(Items from a dataset)
******************************

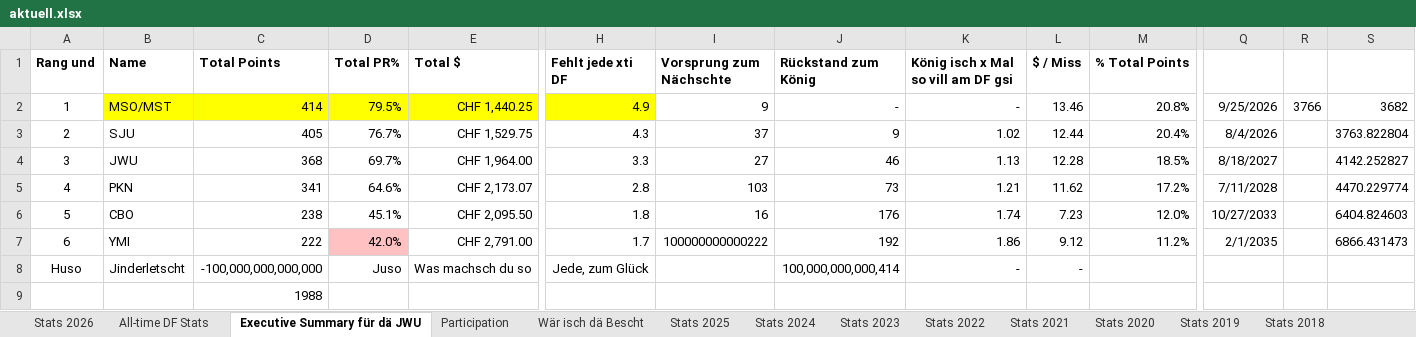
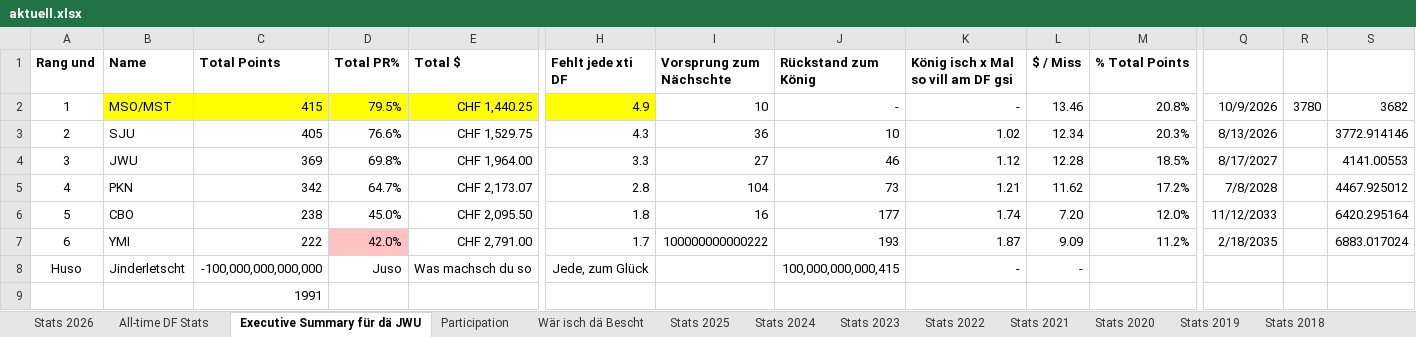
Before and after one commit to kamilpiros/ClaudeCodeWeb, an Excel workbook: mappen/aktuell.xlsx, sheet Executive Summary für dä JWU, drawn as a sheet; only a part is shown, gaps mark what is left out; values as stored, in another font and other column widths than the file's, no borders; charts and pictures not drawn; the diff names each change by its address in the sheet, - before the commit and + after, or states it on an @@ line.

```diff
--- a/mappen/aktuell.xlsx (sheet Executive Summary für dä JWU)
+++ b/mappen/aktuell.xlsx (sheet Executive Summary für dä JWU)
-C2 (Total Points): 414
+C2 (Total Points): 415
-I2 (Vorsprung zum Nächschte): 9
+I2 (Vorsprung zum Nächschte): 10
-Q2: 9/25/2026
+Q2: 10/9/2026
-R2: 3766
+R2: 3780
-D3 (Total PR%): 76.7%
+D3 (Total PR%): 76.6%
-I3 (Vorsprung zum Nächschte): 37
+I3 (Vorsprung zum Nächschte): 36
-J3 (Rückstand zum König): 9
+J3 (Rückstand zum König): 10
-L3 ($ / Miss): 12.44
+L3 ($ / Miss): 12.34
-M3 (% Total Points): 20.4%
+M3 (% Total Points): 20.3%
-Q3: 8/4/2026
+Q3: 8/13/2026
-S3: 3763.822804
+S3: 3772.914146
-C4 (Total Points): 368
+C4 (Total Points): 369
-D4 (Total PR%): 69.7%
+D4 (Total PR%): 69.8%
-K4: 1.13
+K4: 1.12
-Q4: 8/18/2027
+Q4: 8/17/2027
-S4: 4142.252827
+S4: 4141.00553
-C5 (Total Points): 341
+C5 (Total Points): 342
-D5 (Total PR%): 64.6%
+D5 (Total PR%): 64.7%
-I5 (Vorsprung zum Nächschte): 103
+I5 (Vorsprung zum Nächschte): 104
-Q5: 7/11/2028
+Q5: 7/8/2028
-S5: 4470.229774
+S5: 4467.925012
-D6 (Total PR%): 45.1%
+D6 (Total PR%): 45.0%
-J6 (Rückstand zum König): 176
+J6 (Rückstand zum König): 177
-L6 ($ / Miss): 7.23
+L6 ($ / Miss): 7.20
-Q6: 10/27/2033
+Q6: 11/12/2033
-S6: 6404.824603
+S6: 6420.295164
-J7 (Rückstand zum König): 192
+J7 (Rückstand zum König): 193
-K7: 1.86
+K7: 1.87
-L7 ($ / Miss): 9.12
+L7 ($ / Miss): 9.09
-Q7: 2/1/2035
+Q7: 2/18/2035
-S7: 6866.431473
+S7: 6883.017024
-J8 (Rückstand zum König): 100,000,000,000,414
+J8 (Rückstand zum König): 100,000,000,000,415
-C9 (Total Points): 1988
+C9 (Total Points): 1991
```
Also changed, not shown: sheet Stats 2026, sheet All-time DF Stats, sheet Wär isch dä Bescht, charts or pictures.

******************************

● **WHAT YOU ARE ASKED TO DO**
Would you write each entry out again exactly, omitting the images?

● **WRITTEN RESPONSE**
Before and after one commit to kamilpiros/ClaudeCodeWeb, an Excel workbook: mappen/aktuell.xlsx, sheet Executive Summary für dä JWU, drawn as a sheet; only a part is shown, gaps mark what is left out; values as stored, in another font and other column widths than the file's, no borders; charts and pictures not drawn; the diff names each change by its address in the sheet, - before the commit and + after, or states it on an @@ line.

```diff
--- a/mappen/aktuell.xlsx (sheet Executive Summary für dä JWU)
+++ b/mappen/aktuell.xlsx (sheet Executive Summary für dä JWU)
-C2 (Total Points): 414
+C2 (Total Points): 415
-I2 (Vorsprung zum Nächschte): 9
+I2 (Vorsprung zum Nächschte): 10
-Q2: 9/25/2026
+Q2: 10/9/2026
-R2: 3766
+R2: 3780
-D3 (Total PR%): 76.7%
+D3 (Total PR%): 76.6%
-I3 (Vorsprung zum Nächschte): 37
+I3 (Vorsprung zum Nächschte): 36
-J3 (Rückstand zum König): 9
+J3 (Rückstand zum König): 10
-L3 ($ / Miss): 12.44
+L3 ($ / Miss): 12.34
-M3 (% Total Points): 20.4%
+M3 (% Total Points): 20.3%
-Q3: 8/4/2026
+Q3: 8/13/2026
-S3: 3763.822804
+S3: 3772.914146
-C4 (Total Points): 368
+C4 (Total Points): 369
-D4 (Total PR%): 69.7%
+D4 (Total PR%): 69.8%
-K4: 1.13
+K4: 1.12
-Q4: 8/18/2027
+Q4: 8/17/2027
-S4: 4142.252827
+S4: 4141.00553
-C5 (Total Points): 341
+C5 (Total Points): 342
-D5 (Total PR%): 64.6%
+D5 (Total PR%): 64.7%
-I5 (Vorsprung zum Nächschte): 103
+I5 (Vorsprung zum Nächschte): 104
-Q5: 7/11/2028
+Q5: 7/8/2028
-S5: 4470.229774
+S5: 4467.925012
-D6 (Total PR%): 45.1%
+D6 (Total PR%): 45.0%
-J6 (Rückstand zum König): 176
+J6 (Rückstand zum König): 177
-L6 ($ / Miss): 7.23
+L6 ($ / Miss): 7.20
-Q6: 10/27/2033
+Q6: 11/12/2033
-S6: 6404.824603
+S6: 6420.295164
-J7 (Rückstand zum König): 192
+J7 (Rückstand zum König): 193
-K7: 1.86
+K7: 1.87
-L7 ($ / Miss): 9.12
+L7 ($ / Miss): 9.09
-Q7: 2/1/2035
+Q7: 2/18/2035
-S7: 6866.431473
+S7: 6883.017024
-J8 (Rückstand zum König): 100,000,000,000,414
+J8 (Rückstand zum König): 100,000,000,000,415
-C9 (Total Points): 1988
+C9 (Total Points): 1991
```
Also changed, not shown: sheet Stats 2026, sheet All-time DF Stats, sheet Wär isch dä Bescht, charts or pictures.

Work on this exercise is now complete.